It calls itself a gamebook, but if you expected an epic 613-page adventure with orcs, dwarves, dragons, knights, a dynamic moral compass and 37 possible conclusions to the story based on the 2958 choices you were asked to make throughout the saga, go to an adult bookshop instead. This book is meant for kids, and its structure is correspondingly simple. The choices to be made in each chapter are between a water-saving habit and a water-wasting one. Select the water-saving habit and you will be directed to the next chapter; opting for the water-wasting one results in you seeing an “Error 404” message, along with a short explanation of the desired water-saving habit. After making amends for your mistake, you are redirected back to the original central spine of the story, which then continues as if you had never made the blunder in the first place.
Obviously, this is a good approach to adopt for an educational gamebook for children. An overly convoluted storyline will confuse the young ones and the lessons will be lost. But with such a straightforward method of execution, will the book struggle to hold the notoriously fickle attention span of the kids?
Not to worry! The book contains plenty of interesting diversions to keep fidgety youngsters engaged. A generous sprinkling of puzzles, mazes, and word searches gives the book some interactivity and longevity… and being the glutton that I am, I was thrilled to come across four delicious-looking milkshake recipes too! What a great addition to the book this is – parents and children can bond over a glass of milkshake that they made together, with help from Water Wally. Below, you can see what one of the recipes looks like – this is my favourite flavour and I am definitely going to try this for myself!
Also scattered throughout the book are some facts about water, such as information about the Water Efficiency Labelling Scheme (WELS) and the breakdown of the water usage in a typical household. These are extra nuggets that contribute to the educational aspect of the book.
The last page of my copy of the book came festooned with the autograph of the creator herself, making it unique and holding great sentimental value. She may just be a PUB intern now, but perhaps one day she might become the Chief Executive Officer (CEO) of Ogilvy & Mather or something, and I would be in possession of something truly special. On the evidence of “A Day in the Life of Water Wally”, this eventuality is nowhere near impossible.
Pulling off “A Day in the Life of Water Wally” is an impressive feat, considering the fact that it was put together in a matter of weeks. It would be a tremendous waste to let the book go largely unnoticed. I hope it continues to be distributed at future PUB events, and copies should also be provided to the National Library Board (NLB) for loan to the public, similar to the full-court press that PUB conducted for their 2015 publication “A Water Wally Adventure: The Surprise Visitor”. If budget and time allow, it can even be adapted into an electronic game. This would really allow the interactive nature of the medium to shine through. Furthermore, the book already has lots of references to computers, with its tongue-in-cheek “Error 404” messages, the line “… page loading, please be patient …” resembling a loading screen, and numerous depictions of cursor arrow icons. Clearly, the format was designed to look like an online game, so why not turn that into reality?

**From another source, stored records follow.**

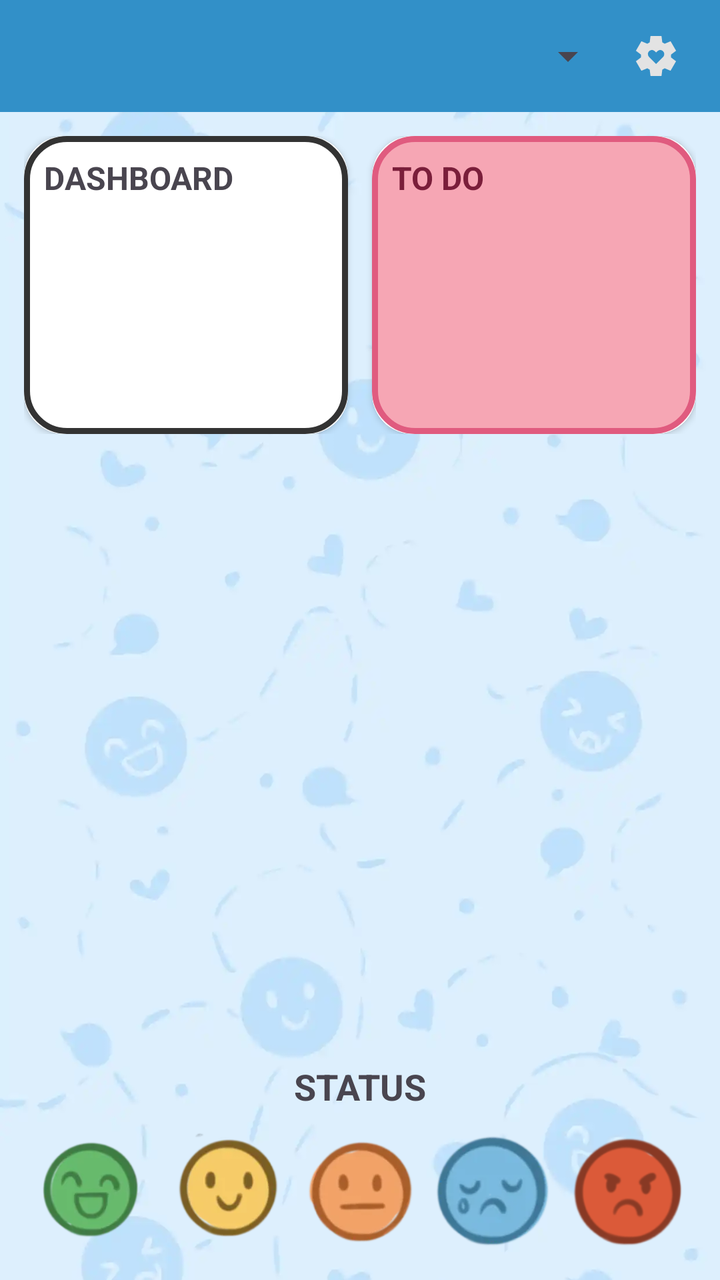
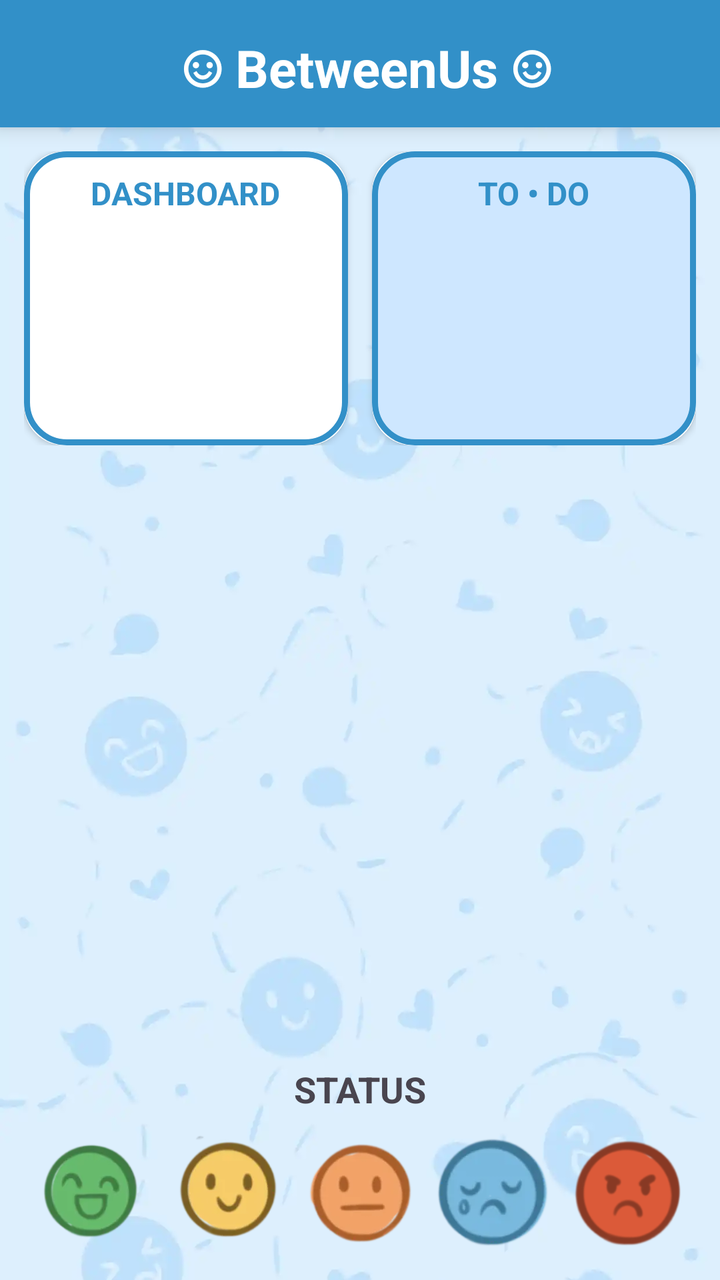

An Android layout rendered at two revisions. The XML below is the earlier revision; the diff shows what the commit changed to produce the second picture.
<!-- AndroidManifest.xml: application theme Theme.BetweenUs -->
<!-- res/layout/fragment_home.xml -->
<?xml version="1.0" encoding="utf-8"?>
<androidx.constraintlayout.widget.ConstraintLayout
    xmlns:android="http://schemas.android.com/apk/res/android"
    xmlns:app="http://schemas.android.com/apk/res-auto"
    android:layout_width="match_parent"
    android:layout_height="match_parent">

    
    <ImageView
        android:id="@+id/bgImage"
        android:layout_width="0dp"
        android:layout_height="0dp"
        android:src="@drawable/bg"
        android:scaleType="centerCrop"
        app:layout_constraintTop_toTopOf="parent"
        app:layout_constraintBottom_toBottomOf="parent"
        app:layout_constraintStart_toStartOf="parent"
        app:layout_constraintEnd_toEndOf="parent"/>

    
    <LinearLayout
        android:id="@+id/topBar"
        android:layout_width="0dp"
        android:layout_height="56dp"
        android:gravity="center_vertical"
        android:orientation="horizontal"
        android:paddingHorizontal="12dp"
        android:background="#3290c8"
        app:layout_constraintTop_toTopOf="parent"
        app:layout_constraintStart_toStartOf="parent"
        app:layout_constraintEnd_toEndOf="parent">

        <Spinner
            android:id="@+id/spinnerStatus"
            android:layout_width="0dp"
            android:layout_height="40dp"
            android:layout_weight="1"/>

        <ImageButton
            android:id="@+id/btnSettings"
            android:layout_width="40dp"
            android:layout_height="40dp"
            android:background="@null"
            android:src="@drawable/settings_btn"/>
    </LinearLayout>

    
    <androidx.constraintlayout.widget.ConstraintLayout
        android:id="@+id/contentContainer"
        android:layout_width="0dp"
        android:layout_height="0dp"
        android:padding="12dp"
        app:layout_constraintTop_toBottomOf="@id/topBar"
        app:layout_constraintBottom_toBottomOf="parent"
        app:layout_constraintStart_toStartOf="parent"
        app:layout_constraintEnd_toEndOf="parent">

        
        <LinearLayout
            android:id="@+id/widgetContainer"
            android:layout_width="0dp"
            android:layout_height="0dp"
            android:orientation="horizontal"
            android:weightSum="2"
            app:layout_constraintVertical_weight="2"
            app:layout_constraintTop_toTopOf="parent"
            app:layout_constraintBottom_toTopOf="@id/avatarPager"
            app:layout_constraintStart_toStartOf="parent"
            app:layout_constraintEnd_toEndOf="parent">

            <androidx.cardview.widget.CardView
                android:id="@+id/cardDashboard"
                android:layout_width="0dp"
                android:layout_height="match_parent"
                android:layout_weight="1"
                android:clickable="true"
                android:focusable="true"
                android:layout_marginEnd="6dp"
                app:cardCornerRadius="20dp">

                <include layout="@layout/widget_dashboard"/>

            </androidx.cardview.widget.CardView>

            <androidx.cardview.widget.CardView
                android:id="@+id/cardTodo"
                android:layout_width="0dp"
                android:layout_height="match_parent"
                android:layout_weight="1"
                android:layout_marginStart="6dp"
                app:cardCornerRadius="20dp">

                <include layout="@layout/widget_todo"/>

            </androidx.cardview.widget.CardView>

        </LinearLayout>

        
        <androidx.viewpager2.widget.ViewPager2
            android:id="@+id/avatarPager"
            android:layout_width="0dp"
            android:layout_height="0dp"
            app:layout_constraintVertical_weight="4"
            android:layout_marginTop="16dp"
            app:layout_constraintTop_toBottomOf="@id/widgetContainer"
            app:layout_constraintBottom_toTopOf="@id/statusContainer"
            app:layout_constraintStart_toStartOf="parent"
            app:layout_constraintEnd_toEndOf="parent"/>

        
        <LinearLayout
            android:id="@+id/statusContainer"
            android:layout_width="0dp"
            android:layout_height="0dp"
            android:orientation="vertical"
            android:gravity="center"
            app:layout_constraintVertical_weight="1.3"
            app:layout_constraintTop_toBottomOf="@id/avatarPager"
            app:layout_constraintBottom_toBottomOf="parent"
            app:layout_constraintStart_toStartOf="parent"
            app:layout_constraintEnd_toEndOf="parent">

            
            <TextView
                android:id="@+id/txtStatusLabel"
                android:layout_width="wrap_content"
                android:layout_height="wrap_content"
                android:text="STATUS"
                android:textSize="18sp"
                android:textStyle="bold"
                android:layout_marginBottom="8dp"/>

            
            <LinearLayout
                android:id="@+id/layoutMoodBar"
                android:layout_width="match_parent"
                android:layout_height="0dp"
                android:layout_weight="1"
                android:gravity="center"
                android:orientation="horizontal">

                <ImageButton
                    android:id="@+id/moodExcited"
                    android:layout_width="0dp"
                    android:layout_height="wrap_content"
                    android:layout_weight="1"
                    android:adjustViewBounds="true"
                    android:background="@null"
                    android:scaleType="fitCenter"
                    android:src="@drawable/excited"/>

                <ImageButton
                    android:id="@+id/moodHappy"
                    android:layout_width="0dp"
                    android:layout_height="wrap_content"
                    android:layout_weight="1"
                    android:adjustViewBounds="true"
                    android:background="@null"
                    android:scaleType="fitCenter"
                    android:src="@drawable/happy"/>

                <ImageButton
                    android:id="@+id/moodNeutral"
                    android:layout_width="0dp"
                    android:layout_height="wrap_content"
                    android:layout_weight="1"
                    android:adjustViewBounds="true"
                    android:background="@null"
                    android:scaleType="fitCenter"
                    android:src="@drawable/meh"/>

                <ImageButton
                    android:id="@+id/moodSad"
                    android:layout_width="0dp"
                    android:layout_height="wrap_content"
                    android:layout_weight="1"
                    android:adjustViewBounds="true"
                    android:background="@null"
                    android:scaleType="fitCenter"
                    android:src="@drawable/sad"/>

                <ImageButton
                    android:id="@+id/moodAngry"
                    android:layout_width="0dp"
                    android:layout_height="wrap_content"
                    android:layout_weight="1"
                    android:adjustViewBounds="true"
                    android:background="@null"
                    android:scaleType="fitCenter"
                    android:src="@drawable/angry"/>

            </LinearLayout>

        </LinearLayout>

    </androidx.constraintlayout.widget.ConstraintLayout>

</androidx.constraintlayout.widget.ConstraintLayout>
<!-- res/layout/widget_dashboard.xml (included above) -->
<?xml version="1.0" encoding="utf-8"?>
<LinearLayout xmlns:android="http://schemas.android.com/apk/res/android"
    android:layout_width="match_parent"
    android:layout_height="match_parent"
    android:orientation="vertical"
    android:padding="10dp"
    android:background="@drawable/dashboard_bg">

    <TextView
        android:layout_width="wrap_content"
        android:layout_height="wrap_content"
        android:text="DASHBOARD"
        android:textStyle="bold"
        android:textSize="16sp"
        android:layout_marginBottom="6dp"/>

    <ImageView
        android:id="@+id/dashboardImage"
        android:layout_width="match_parent"
        android:layout_height="match_parent"
        android:scaleType="centerCrop"/>






</LinearLayout>
<!-- res/layout/widget_todo.xml (included above) -->
<?xml version="1.0" encoding="utf-8"?>
<LinearLayout xmlns:android="http://schemas.android.com/apk/res/android"
    android:layout_width="match_parent"
    android:layout_height="match_parent"
    android:orientation="vertical"
    android:padding="10dp"
    android:background="@drawable/todo_widget_bg">

    <TextView
        android:layout_width="wrap_content"
        android:layout_height="wrap_content"
        android:text="TO DO"
        android:textStyle="bold"
        android:textSize="16sp"
        android:textColor="#7A1E3A"
        android:layout_marginBottom="6dp"/>

    <androidx.recyclerview.widget.RecyclerView
        android:id="@+id/recyclerTodoPreview"
        android:layout_width="match_parent"
        android:layout_height="match_parent"/>

</LinearLayout>
<!-- resources referenced by this layout -->
<resources>
  <!-- drawable angry: png bitmap (drawable, 19869 bytes) -->
  <!-- drawable bg: webp bitmap (drawable, 16506 bytes) -->
  <!-- drawable dashboard_bg (drawable) -->
  <?xml version="1.0" encoding="utf-8"?>
  <shape xmlns:android="http://schemas.android.com/apk/res/android">
      <solid android:color="#FFFFFF"/>
      <stroke
          android:width="3dp"
          android:color="#333333"/>
      <corners android:radius="20dp"/>
  </shape>
  <!-- drawable excited: webp bitmap (drawable, 4408 bytes) -->
  <!-- drawable happy: webp bitmap (drawable, 4770 bytes) -->
  <!-- drawable meh: webp bitmap (drawable, 4522 bytes) -->
  <!-- drawable sad: webp bitmap (drawable, 4120 bytes) -->
  <!-- drawable settings_btn (drawable) -->
  <vector xmlns:android="http://schemas.android.com/apk/res/android"
      android:width="24dp"
      android:height="24dp"
      android:viewportWidth="960"
      android:viewportHeight="960">
    <path
        android:pathData="m482,640 l140,-140q17,-17 22,-41.5t-5,-47.5q-10,-23 -30,-37t-45,-14q-25,0 -45,15.5T482,408q-18,-17 -37.5,-32.5T400,360q-25,0 -45.5,13.5T324,410q-10,23 -4.5,47.5T342,500l140,140ZM370,880l-16,-128q-13,-5 -24.5,-12T307,725l-119,50L78,585l103,-78q-1,-7 -1,-13.5v-27q0,-6.5 1,-13.5L78,375l110,-190 119,50q11,-8 23,-15t24,-12l16,-128h220l16,128q13,5 24.5,12t22.5,15l119,-50 110,190 -103,78q1,7 1,13.5v27q0,6.5 -2,13.5l103,78 -110,190 -118,-50q-11,8 -23,15t-24,12L590,880L370,880Z"
        android:fillColor="#e3e3e3"/>
  </vector>
  <!-- drawable todo_widget_bg (drawable) -->
  <?xml version="1.0" encoding="utf-8"?>
  <shape xmlns:android="http://schemas.android.com/apk/res/android">
      <solid android:color="#F6A6B4"/>
      <stroke
          android:width="3dp"
          android:color="#E05B7F"/>
      <corners android:radius="20dp"/>
  </shape>
  <style name="Theme.BetweenUs" parent="Theme.MaterialComponents.DayNight.NoActionBar">
          
          <item name="colorPrimary">@color/purple_500</item>
          <item name="colorPrimaryVariant">@color/purple_700</item>
          <item name="colorOnPrimary">@color/white</item>
          
          <item name="colorSecondary">@color/teal_200</item>
          <item name="colorSecondaryVariant">@color/teal_700</item>
          <item name="colorOnSecondary">@color/black</item>
          
          <item name="android:statusBarColor">?attr/colorPrimaryVariant</item>
          
      </style>
  <color name="purple_500">#FF6200EE</color>
  <color name="purple_700">#FF3700B3</color>
  <color name="white">#FFFFFFFF</color>
  <color name="teal_200">#FF03DAC5</color>
  <color name="teal_700">#FF018786</color>
  <color name="black">#FF000000</color>
</resources>

<!-- the commit's change to res/layout/fragment_home.xml (unified diff, before → after) -->
@@ -18,31 +18,22 @@
         app:layout_constraintEnd_toEndOf="parent"/>
 
     
-    <LinearLayout
+    <TextView
         android:id="@+id/topBar"
         android:layout_width="0dp"
-        android:layout_height="56dp"
-        android:gravity="center_vertical"
-        android:orientation="horizontal"
-        android:paddingHorizontal="12dp"
+        android:layout_height="wrap_content"
         android:background="#3290c8"
-        app:layout_constraintTop_toTopOf="parent"
+        android:elevation="6dp"
+        android:gravity="center"
+        android:paddingTop="16dp"
+        android:paddingBottom="12dp"
+        android:text=" ☺︎ BetweenUs ☺︎"
+        android:textColor="@color/white"
+        android:textSize="26sp"
+        android:textStyle="bold"
+        app:layout_constraintEnd_toEndOf="parent"
         app:layout_constraintStart_toStartOf="parent"
-        app:layout_constraintEnd_toEndOf="parent">
-
-        <Spinner
-            android:id="@+id/spinnerStatus"
-            android:layout_width="0dp"
-            android:layout_height="40dp"
-            android:layout_weight="1"/>
-
-        <ImageButton
-            android:id="@+id/btnSettings"
-            android:layout_width="40dp"
-            android:layout_height="40dp"
-            android:background="@null"
-            android:src="@drawable/settings_btn"/>
-    </LinearLayout>
+        app:layout_constraintTop_toTopOf="parent" />
 
     
     <androidx.constraintlayout.widget.ConstraintLayout
@@ -211,6 +202,8 @@
         android:layout_height="wrap_content"
         android:text="DASHBOARD"
         android:textStyle="bold"
+        android:textColor="#3290c8"
+        android:layout_gravity="center"
         android:textSize="16sp"
         android:layout_marginBottom="6dp"/>
 
@@ -238,10 +231,11 @@
     <TextView
         android:layout_width="wrap_content"
         android:layout_height="wrap_content"
-        android:text="TO DO"
+        android:text="TO • DO"
+        android:layout_gravity="center"
         android:textStyle="bold"
         android:textSize="16sp"
-        android:textColor="#7A1E3A"
+        android:textColor="#3290c8"
         android:layout_marginBottom="6dp"/>
 
     <androidx.recyclerview.widget.RecyclerView
<!-- resource entries referenced after the edit -->
@@ -5,33 +5,25 @@
   <!-- drawable dashboard_bg (drawable) -->
   <?xml version="1.0" encoding="utf-8"?>
   <shape xmlns:android="http://schemas.android.com/apk/res/android">
-      <solid android:color="#FFFFFF"/>
+      <solid
+          android:color="#FFFFFF"
+          />
       <stroke
           android:width="3dp"
-          android:color="#333333"/>
-      <corners android:radius="20dp"/>
+          android:color="#3290c8" />
+      <corners android:radius="20dp" />
   </shape>
   <!-- drawable excited: webp bitmap (drawable, 4408 bytes) -->
   <!-- drawable happy: webp bitmap (drawable, 4770 bytes) -->
   <!-- drawable meh: webp bitmap (drawable, 4522 bytes) -->
   <!-- drawable sad: webp bitmap (drawable, 4120 bytes) -->
-  <!-- drawable settings_btn (drawable) -->
-  <vector xmlns:android="http://schemas.android.com/apk/res/android"
-      android:width="24dp"
-      android:height="24dp"
-      android:viewportWidth="960"
-      android:viewportHeight="960">
-    <path
-        android:pathData="m482,640 l140,-140q17,-17 22,-41.5t-5,-47.5q-10,-23 -30,-37t-45,-14q-25,0 -45,15.5T482,408q-18,-17 -37.5,-32.5T400,360q-25,0 -45.5,13.5T324,410q-10,23 -4.5,47.5T342,500l140,140ZM370,880l-16,-128q-13,-5 -24.5,-12T307,725l-119,50L78,585l103,-78q-1,-7 -1,-13.5v-27q0,-6.5 1,-13.5L78,375l110,-190 119,50q11,-8 23,-15t24,-12l16,-128h220l16,128q13,5 24.5,12t22.5,15l119,-50 110,190 -103,78q1,7 1,13.5v27q0,6.5 -2,13.5l103,78 -110,190 -118,-50q-11,8 -23,15t-24,12L590,880L370,880Z"
-        android:fillColor="#e3e3e3"/>
-  </vector>
   <!-- drawable todo_widget_bg (drawable) -->
   <?xml version="1.0" encoding="utf-8"?>
   <shape xmlns:android="http://schemas.android.com/apk/res/android">
-      <solid android:color="#F6A6B4"/>
+      <solid android:color="#cee7ff"/>
       <stroke
           android:width="3dp"
-          android:color="#E05B7F"/>
+          android:color="#3290c8"/>
       <corners android:radius="20dp"/>
   </shape>
   <style name="Theme.BetweenUs" parent="Theme.MaterialComponents.DayNight.NoActionBar">
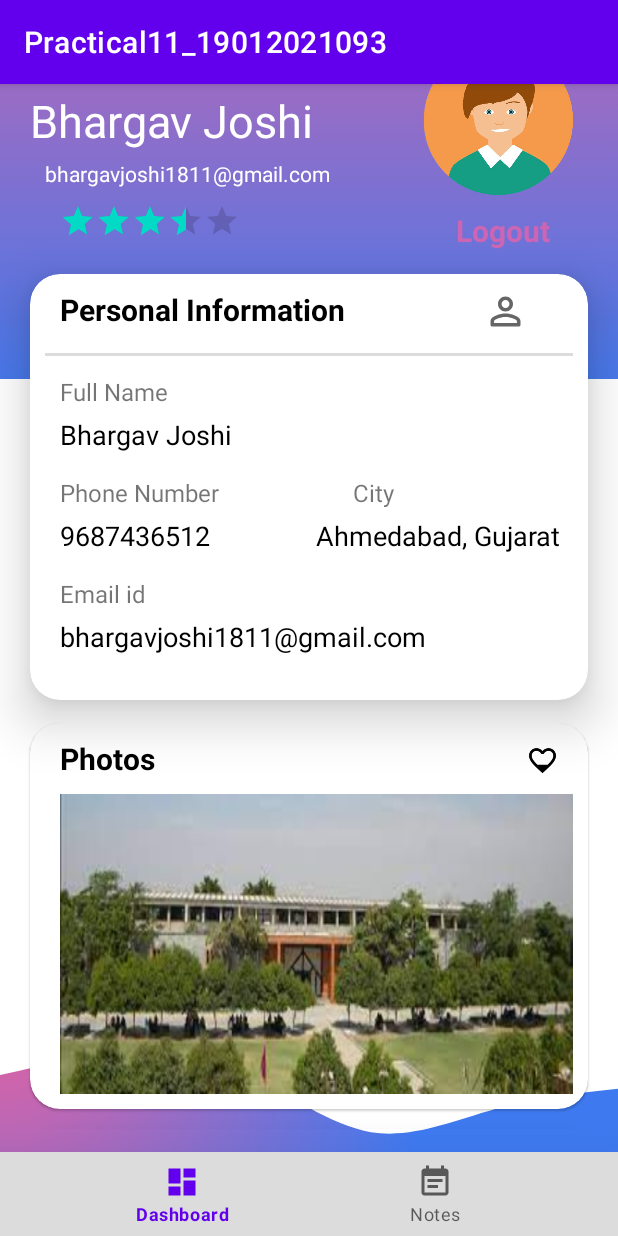
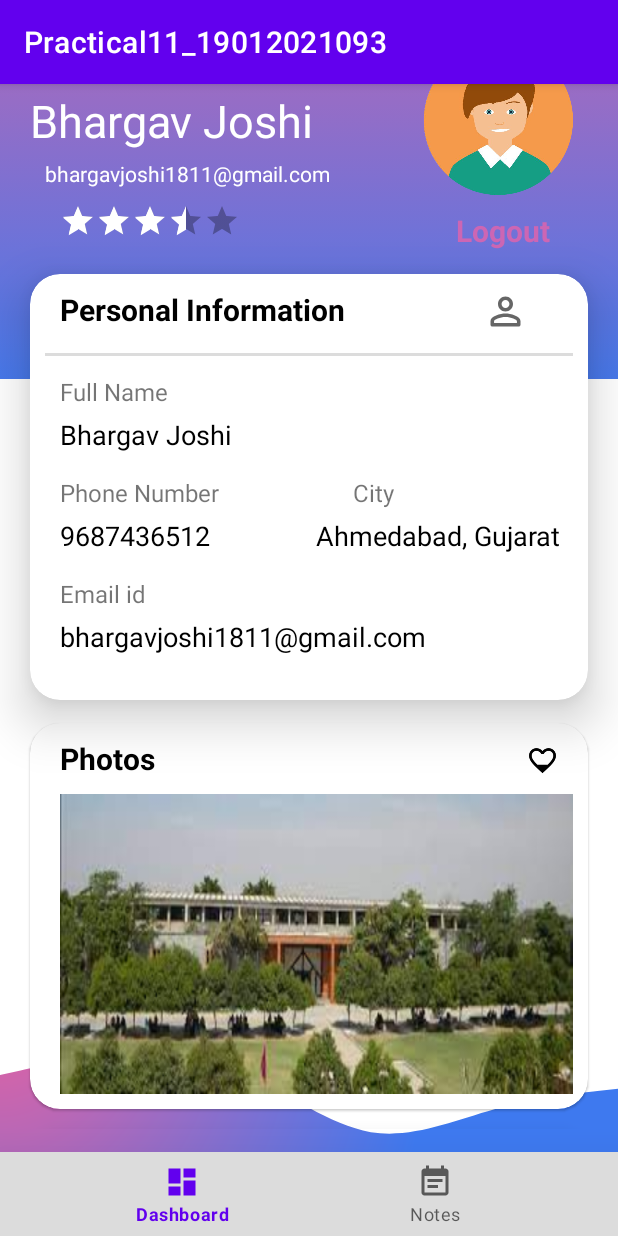
Before and after one commit to bhargav-18/MAD-Practicals, an Android app: the DashboardActivity screen opened directly, with no data from a screen before it, on a phone screen of 412 x 824 dp. Run offline under Robolectric (Android 15) with nearby library versions, the phone set to English and light mode, and no system bars.

Commit message:
Pr10 cloned

```diff
--- a/Practical11_19012021093/app/src/main/res/values/themes.xml
+++ b/Practical11_19012021093/app/src/main/res/values/themes.xml
@@ -13,4 +13,14 @@
         <item name="android:statusBarColor" tools:targetApi="l">?attr/colorPrimaryVariant</item>
         <!-- Customize your theme here. -->
     </style>
+
+    <style name="RatingBar" parent="Theme.AppCompat">
+        <item name="colorControlNormal">@color/black</item>
+        <item name="colorControlActivated">@color/white</item>
+    </style>
+
+    <style name="Theme.MyFancyTheme" parent="android:Theme.Holo">
+        <item name="android:homeAsUpIndicator">@drawable/ic_arrow_back</item>
+    </style>
+
 </resources>
```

The creativity that went into this work is plain to see, but innovation is only half the battle. Technical skill is required to bring a mere idea into the real world without mangling it beyond recognition, and in this respect, I am pleased to say that “A Day in the Life of Water Wally” has succeeded without question.
But nothing beats seeing it with your own eyes and judging it for yourself. Do look out for more announcements on when and where you can get your hands on a copy of “A Day in the Life of Water Wally”!
By Jonathan Tiong